Alibaba also started a major push for broader domestic and international online retail expansion last month, emboldened by hefty user growth that saw annual active buyers reach a record 407 million at the end of December.

“Global import, rural e-commerce, and top-tier cities are the three key battlefields for Alibaba in 2016,” chief executive Daniel Zhang Yong said in January.

The company says it has built more than 10,000 village-level service centres to promote e-commerce and provide delivery in more than 20 provinces.
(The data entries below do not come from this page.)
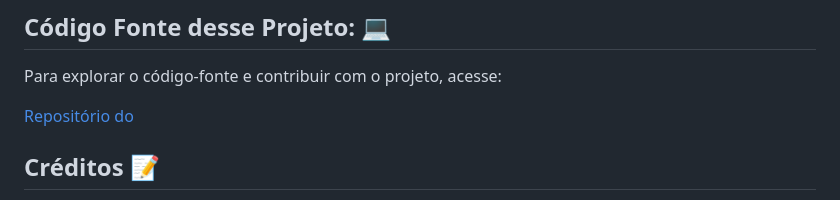
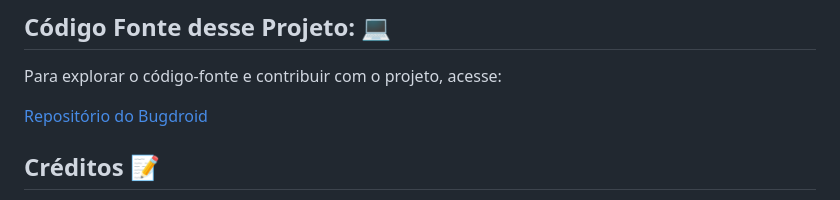
Before and after one commit to Domisnnet/android, a Markdown page: README.md, the part around the change. Rendered like a GitHub page.

Commit message:
alterado

```diff
--- a/README.md
+++ b/README.md
@@ -46,7 +46,7 @@ Clique no botão abaixo para acessar:
 
 Para explorar o código-fonte e contribuir com o projeto, acesse:
 
-[Repositório do ](https://github.com/Domisnnet/android)
+[Repositório do Bugdroid ](https://github.com/Domisnnet/android)
 
 ## Créditos 📝
 
```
Zhang said the firm aimed to strengthen its online channels for international brands and merchants to sell to Chinese consumers.